It is worth pondering why Freud invented this narrative. The unconscious desire for murder and fantasy would have been sufficient. Didn't Freud himself say that the only currency used by psychoanalysis was fantasy? Yet, in spite of the clinical data (Sándor Ferenczi's little man-rooster and Freud's "Little Hans"), Freud wanted to tie the Oedipus complex to an event. He had always been sensitive to the "act." ("In the beginning was the act," as Goethe wrote.) He always believed that ontogenesis reproduced phylogenesis. For Freud it was necessary to inscribe the history of each subject within that of social organization.
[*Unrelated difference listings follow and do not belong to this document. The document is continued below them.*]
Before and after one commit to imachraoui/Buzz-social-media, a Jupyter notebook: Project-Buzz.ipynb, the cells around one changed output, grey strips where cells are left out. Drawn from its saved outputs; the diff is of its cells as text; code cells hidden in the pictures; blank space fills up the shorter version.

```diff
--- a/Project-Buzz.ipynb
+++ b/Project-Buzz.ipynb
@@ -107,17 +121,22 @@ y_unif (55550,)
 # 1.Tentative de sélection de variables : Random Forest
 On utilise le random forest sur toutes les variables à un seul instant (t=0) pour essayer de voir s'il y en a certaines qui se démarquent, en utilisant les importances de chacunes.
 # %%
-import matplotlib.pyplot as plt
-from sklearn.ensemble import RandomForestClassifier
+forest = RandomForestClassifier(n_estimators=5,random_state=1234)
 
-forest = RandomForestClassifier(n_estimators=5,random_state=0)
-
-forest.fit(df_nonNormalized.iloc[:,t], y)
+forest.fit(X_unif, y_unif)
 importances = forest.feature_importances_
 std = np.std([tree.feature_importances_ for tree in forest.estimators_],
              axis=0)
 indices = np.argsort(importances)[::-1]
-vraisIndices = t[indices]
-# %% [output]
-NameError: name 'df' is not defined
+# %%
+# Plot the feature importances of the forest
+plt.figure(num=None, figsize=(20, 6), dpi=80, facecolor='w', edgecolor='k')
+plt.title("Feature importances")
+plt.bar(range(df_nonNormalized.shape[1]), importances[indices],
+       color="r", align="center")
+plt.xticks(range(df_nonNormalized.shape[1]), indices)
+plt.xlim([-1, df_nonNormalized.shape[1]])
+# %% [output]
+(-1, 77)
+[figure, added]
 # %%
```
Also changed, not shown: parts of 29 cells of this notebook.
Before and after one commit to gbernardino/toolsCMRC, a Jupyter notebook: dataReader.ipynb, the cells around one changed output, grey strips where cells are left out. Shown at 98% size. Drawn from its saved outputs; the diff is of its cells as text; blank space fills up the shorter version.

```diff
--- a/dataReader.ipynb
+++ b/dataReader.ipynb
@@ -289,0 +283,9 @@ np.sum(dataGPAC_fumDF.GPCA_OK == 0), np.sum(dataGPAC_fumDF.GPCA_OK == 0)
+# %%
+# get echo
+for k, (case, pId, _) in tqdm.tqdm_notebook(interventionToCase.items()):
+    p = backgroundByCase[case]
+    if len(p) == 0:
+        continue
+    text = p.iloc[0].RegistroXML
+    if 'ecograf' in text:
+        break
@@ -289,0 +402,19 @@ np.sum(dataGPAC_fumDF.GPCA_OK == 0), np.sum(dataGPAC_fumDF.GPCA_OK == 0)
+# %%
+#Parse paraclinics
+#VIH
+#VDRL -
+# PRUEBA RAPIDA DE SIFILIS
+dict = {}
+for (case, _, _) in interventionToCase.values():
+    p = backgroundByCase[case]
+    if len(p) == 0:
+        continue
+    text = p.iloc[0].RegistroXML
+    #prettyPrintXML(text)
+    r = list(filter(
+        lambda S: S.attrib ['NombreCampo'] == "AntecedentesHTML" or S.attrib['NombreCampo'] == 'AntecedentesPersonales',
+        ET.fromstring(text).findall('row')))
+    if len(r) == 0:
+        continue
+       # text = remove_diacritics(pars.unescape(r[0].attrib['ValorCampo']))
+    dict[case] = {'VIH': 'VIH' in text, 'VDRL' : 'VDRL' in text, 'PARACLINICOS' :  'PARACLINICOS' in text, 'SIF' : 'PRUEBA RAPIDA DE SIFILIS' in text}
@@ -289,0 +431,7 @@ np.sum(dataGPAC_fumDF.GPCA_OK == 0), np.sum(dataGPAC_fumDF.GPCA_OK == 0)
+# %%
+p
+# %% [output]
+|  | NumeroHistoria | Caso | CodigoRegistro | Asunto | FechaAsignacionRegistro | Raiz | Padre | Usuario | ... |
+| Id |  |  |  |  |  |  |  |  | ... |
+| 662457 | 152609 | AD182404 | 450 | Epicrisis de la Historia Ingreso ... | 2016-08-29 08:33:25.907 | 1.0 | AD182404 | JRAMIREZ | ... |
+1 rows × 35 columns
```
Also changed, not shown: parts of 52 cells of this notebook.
The work of Ernst Haeckel seemed to provide the best way of doing this. And, by linking this to the origin of religion, he knew that he risked a break with Carl Gustav Jung—a not altogether disagreeable possibility for Freud.

See Also


  1. Freud, Sigmund. (1912-1913). Totem and taboo. SE, 13: 1-161.
  2. Lévi-Strauss, Claude. (1949). Les structures élémentaires de la parenté. Paris: Presses Universitaires de France. Reprinted 1968, The Hague: Mouton.